the nature of dukkha is dukkha!
Also what is anicca is dukkha.
Since aggregates even of an arahant are anicca,
Therefore they are also dukkha.
I believe that analysis is too simplistic, ignoring the multi-faceted nature of the word dukkha
Does the fact that the arahant is aware of the dukkha nature of what is anicca, that is, that it is unsatisfactory because of it's unreliability, mean that he also experiences dukkha on that account? Just 'cos he does, weather there's upadana in the equation or not?
It's true that in many suttas we have the simple progression of "what is anicca is dukkha and what is anicca and dukkha is anatta) etc., which is perfectly fine as short expression of the gist of it all, but the reason that I am unconvinced that the fact of anicca causes dukkha even without the help of upadana is that, in more precise teachings on the nature of dukkha and its origination (and cessation), craving/tanha/upadana/whatever-term-you-prefer is always part of the equation, as far as I have seen. For this reason it seems to me as if, when the shorter teachings are taken in context with the longer ones, it is not being said that impermanence itself causes dukkha regardless of weather attachment is involved, just because it does.
Mahasatipatthanasutta, Thanissaro's translation wrote:Now what is the noble truth of stress? Birth is stressful, aging is stressful, death is stressful; sorrow, lamentation, pain, distress, & despair are stressful; association with the unbeloved is stressful; separation from the loved is stressful; not getting what one wants is stressful. In short, the five clinging-aggregates are stressful.
Five clinging aggregates, that is, pañcupādāna
kkhandhā, not pañcakkhandhā.
(This is ignoring the exception of dukkha as simple bodily pain, that of course just happens inevitably whenever bodies are involved.)

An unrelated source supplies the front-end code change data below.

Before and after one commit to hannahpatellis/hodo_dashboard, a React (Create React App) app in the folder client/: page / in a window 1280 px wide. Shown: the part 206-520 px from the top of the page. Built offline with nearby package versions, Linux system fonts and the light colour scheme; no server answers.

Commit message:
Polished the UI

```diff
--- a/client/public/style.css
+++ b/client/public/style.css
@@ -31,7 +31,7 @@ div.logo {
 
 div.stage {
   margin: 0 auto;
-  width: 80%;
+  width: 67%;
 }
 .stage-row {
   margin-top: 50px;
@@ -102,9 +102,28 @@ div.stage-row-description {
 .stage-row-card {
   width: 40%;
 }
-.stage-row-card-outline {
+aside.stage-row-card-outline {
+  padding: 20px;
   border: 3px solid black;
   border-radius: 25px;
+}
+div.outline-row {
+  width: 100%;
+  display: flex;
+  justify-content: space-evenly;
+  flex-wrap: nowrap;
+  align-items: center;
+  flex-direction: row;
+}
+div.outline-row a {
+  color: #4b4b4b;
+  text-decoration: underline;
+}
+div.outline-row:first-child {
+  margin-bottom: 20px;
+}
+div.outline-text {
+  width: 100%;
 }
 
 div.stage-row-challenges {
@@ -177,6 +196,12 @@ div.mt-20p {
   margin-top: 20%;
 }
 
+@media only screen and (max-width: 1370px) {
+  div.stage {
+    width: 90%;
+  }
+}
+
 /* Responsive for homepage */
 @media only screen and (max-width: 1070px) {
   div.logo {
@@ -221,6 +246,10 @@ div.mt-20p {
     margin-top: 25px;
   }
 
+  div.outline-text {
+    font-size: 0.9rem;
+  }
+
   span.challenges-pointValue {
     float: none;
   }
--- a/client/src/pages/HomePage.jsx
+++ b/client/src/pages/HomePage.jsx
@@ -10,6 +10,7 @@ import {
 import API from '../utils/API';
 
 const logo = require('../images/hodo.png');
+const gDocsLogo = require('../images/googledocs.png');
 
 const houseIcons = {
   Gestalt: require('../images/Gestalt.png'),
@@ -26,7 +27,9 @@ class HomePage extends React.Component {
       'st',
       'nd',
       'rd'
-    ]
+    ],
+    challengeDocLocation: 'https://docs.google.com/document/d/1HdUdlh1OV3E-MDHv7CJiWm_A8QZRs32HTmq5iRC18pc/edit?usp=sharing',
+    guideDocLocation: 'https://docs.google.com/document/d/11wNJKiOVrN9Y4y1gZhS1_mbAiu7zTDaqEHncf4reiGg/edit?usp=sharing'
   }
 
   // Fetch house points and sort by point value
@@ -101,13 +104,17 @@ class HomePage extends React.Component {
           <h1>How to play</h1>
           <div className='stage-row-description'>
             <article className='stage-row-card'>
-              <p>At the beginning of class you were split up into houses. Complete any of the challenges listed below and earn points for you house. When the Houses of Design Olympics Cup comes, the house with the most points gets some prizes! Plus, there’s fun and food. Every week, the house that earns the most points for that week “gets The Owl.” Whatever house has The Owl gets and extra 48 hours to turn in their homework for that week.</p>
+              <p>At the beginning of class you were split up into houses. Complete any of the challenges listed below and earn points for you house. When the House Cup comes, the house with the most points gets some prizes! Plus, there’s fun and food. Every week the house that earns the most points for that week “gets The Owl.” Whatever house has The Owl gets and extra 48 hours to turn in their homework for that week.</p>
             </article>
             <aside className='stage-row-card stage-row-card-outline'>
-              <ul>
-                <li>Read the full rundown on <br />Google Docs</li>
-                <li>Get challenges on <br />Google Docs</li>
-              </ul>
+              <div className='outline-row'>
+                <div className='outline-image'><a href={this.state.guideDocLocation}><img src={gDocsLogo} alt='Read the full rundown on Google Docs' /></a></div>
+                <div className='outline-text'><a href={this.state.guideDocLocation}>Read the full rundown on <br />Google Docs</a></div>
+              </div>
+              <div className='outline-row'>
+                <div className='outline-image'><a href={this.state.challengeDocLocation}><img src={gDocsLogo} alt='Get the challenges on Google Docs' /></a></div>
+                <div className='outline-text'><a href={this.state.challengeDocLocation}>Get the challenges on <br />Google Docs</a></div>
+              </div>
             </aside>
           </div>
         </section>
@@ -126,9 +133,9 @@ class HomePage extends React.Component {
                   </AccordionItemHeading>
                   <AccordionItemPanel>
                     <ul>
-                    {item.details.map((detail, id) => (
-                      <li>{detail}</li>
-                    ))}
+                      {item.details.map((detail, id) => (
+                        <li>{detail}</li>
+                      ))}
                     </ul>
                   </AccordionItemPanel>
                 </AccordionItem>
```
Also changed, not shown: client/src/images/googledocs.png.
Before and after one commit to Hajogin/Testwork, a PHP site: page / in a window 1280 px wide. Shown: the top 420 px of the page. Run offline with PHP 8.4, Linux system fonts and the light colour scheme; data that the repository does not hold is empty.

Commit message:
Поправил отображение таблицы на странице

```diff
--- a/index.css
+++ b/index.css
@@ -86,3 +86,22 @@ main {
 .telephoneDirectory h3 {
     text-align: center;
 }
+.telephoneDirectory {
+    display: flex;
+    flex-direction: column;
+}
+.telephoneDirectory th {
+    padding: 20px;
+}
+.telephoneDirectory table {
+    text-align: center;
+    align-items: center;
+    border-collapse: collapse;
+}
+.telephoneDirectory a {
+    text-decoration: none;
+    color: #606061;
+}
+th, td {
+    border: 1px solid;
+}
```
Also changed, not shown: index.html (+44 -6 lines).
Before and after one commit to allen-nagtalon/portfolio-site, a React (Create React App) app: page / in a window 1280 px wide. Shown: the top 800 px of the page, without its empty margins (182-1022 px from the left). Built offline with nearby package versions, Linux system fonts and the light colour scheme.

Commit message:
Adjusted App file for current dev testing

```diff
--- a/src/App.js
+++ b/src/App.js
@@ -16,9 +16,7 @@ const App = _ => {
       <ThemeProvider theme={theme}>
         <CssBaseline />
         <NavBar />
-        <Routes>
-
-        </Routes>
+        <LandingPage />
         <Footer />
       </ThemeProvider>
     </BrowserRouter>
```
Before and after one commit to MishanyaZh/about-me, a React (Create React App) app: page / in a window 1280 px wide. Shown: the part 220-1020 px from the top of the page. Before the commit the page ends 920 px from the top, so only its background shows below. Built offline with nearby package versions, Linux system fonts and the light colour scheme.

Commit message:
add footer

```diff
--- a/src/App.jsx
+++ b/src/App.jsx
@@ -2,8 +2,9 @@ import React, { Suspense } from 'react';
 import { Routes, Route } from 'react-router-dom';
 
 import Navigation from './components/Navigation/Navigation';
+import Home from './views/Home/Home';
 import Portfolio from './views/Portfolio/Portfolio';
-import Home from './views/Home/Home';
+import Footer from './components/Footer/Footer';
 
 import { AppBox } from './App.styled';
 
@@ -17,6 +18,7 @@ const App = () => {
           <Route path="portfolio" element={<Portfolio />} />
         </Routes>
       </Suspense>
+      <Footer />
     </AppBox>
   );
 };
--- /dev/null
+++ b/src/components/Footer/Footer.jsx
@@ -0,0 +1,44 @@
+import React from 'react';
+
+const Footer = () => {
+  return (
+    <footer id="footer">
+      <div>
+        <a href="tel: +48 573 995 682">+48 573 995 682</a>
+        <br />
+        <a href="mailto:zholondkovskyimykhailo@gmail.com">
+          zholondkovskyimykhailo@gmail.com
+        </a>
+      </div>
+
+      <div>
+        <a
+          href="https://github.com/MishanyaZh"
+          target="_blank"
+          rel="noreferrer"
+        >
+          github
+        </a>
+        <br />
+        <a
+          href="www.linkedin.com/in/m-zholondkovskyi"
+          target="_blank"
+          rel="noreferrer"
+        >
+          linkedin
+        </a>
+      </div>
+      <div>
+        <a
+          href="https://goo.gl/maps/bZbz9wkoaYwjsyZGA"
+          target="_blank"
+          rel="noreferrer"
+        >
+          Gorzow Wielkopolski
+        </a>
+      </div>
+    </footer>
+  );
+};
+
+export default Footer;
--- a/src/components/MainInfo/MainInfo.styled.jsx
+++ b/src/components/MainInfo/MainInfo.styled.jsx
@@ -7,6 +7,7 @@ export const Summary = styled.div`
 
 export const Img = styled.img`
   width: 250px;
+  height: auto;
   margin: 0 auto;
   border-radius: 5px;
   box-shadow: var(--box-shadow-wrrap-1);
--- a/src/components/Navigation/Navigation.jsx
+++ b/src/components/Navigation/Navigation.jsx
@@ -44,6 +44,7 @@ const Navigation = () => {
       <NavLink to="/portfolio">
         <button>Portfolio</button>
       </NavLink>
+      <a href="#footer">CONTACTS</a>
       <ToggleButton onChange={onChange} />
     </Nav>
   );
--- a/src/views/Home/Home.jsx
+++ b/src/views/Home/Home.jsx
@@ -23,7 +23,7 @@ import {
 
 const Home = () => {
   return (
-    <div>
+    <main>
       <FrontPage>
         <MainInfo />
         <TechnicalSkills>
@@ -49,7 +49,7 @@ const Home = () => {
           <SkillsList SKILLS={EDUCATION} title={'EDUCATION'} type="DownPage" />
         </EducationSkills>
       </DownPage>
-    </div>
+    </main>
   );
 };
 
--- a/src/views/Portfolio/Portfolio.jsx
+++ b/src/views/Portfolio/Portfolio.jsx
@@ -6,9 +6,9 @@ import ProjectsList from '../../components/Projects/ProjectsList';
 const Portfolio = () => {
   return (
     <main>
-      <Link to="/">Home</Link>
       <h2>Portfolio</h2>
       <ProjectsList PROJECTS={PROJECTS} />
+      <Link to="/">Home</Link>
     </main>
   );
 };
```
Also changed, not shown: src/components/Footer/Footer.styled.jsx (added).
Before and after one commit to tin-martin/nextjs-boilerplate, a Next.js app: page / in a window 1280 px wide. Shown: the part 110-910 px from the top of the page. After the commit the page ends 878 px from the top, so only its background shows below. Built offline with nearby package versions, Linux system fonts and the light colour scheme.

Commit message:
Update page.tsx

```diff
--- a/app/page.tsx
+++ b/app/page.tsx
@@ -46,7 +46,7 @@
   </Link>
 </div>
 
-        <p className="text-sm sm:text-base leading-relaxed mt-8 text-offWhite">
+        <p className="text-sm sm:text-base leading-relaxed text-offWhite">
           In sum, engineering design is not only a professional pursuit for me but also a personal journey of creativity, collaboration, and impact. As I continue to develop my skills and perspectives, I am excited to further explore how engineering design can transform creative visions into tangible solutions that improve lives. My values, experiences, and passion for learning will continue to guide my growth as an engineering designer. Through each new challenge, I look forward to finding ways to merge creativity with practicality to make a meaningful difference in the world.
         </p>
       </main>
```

But then, if impermanence itself leaves an inherent scrap of suffering somehow, it doesn't seem like a huge deal in the end. We still have a picture of arahants dwelling happily, equanimously, at ease, even with that residue. So if it's there it mustn't be so terrible, I suppose. Sounds pretty good to me.